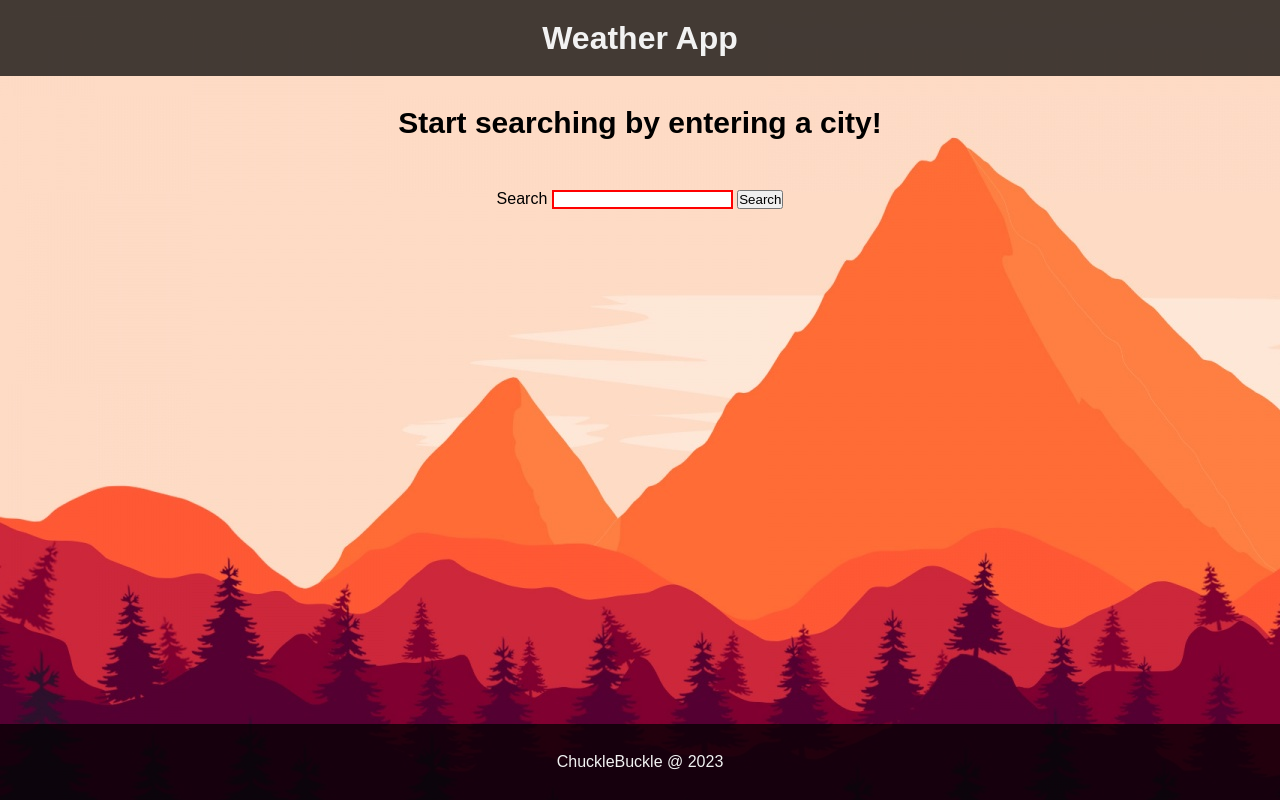
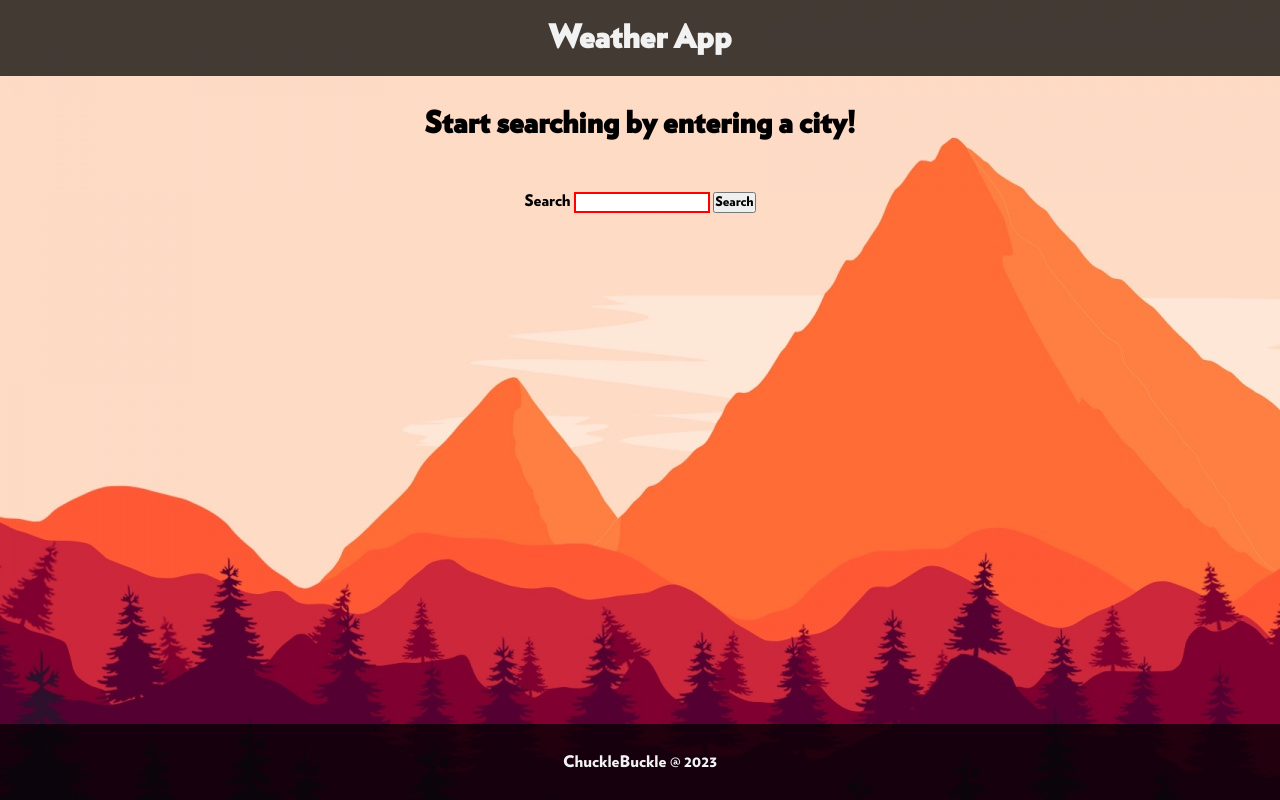
Before and after one commit to ChuckleBuckle11/weather-app, a website built with webpack: page dist/index.html in a window 1280 px wide. Built offline with nearby package versions, Linux system fonts and the light colour scheme; a web font is replaced by a local one.

Commit message:
small fixes

```diff
--- a/dist/index.html
+++ b/dist/index.html
@@ -11,6 +11,12 @@
   <link href="//db.onlinewebfonts.com/c/26ffd45d7739310d9dd0f8bf7c513625?family=Verlag+Black" rel="stylesheet"
     type="text/css" />
   <script src="main.js" defer></script>
+  <style>
+    @font-face {
+        font-family: "Verlag Black";
+        src: url("./dist/Verlag-Black.ttf");
+    }
+  </style>
 </head>
 
 <body>
```
Also changed, not shown: dist/Verlag-Black.ttf (added), 1 other file.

──────────

--- Problem requirements ---
Without the pictures, repeat every record above exactly as written.

--- The completed task ---
Before and after one commit to ChuckleBuckle11/weather-app, a website built with webpack: page dist/index.html in a window 1280 px wide. Built offline with nearby package versions, Linux system fonts and the light colour scheme; a web font is replaced by a local one.

Commit message:
small fixes

```diff
--- a/dist/index.html
+++ b/dist/index.html
@@ -11,6 +11,12 @@
   <link href="//db.onlinewebfonts.com/c/26ffd45d7739310d9dd0f8bf7c513625?family=Verlag+Black" rel="stylesheet"
     type="text/css" />
   <script src="main.js" defer></script>
+  <style>
+    @font-face {
+        font-family: "Verlag Black";
+        src: url("./dist/Verlag-Black.ttf");
+    }
+  </style>
 </head>
 
 <body>
```
Also changed, not shown: dist/Verlag-Black.ttf (added), 1 other file.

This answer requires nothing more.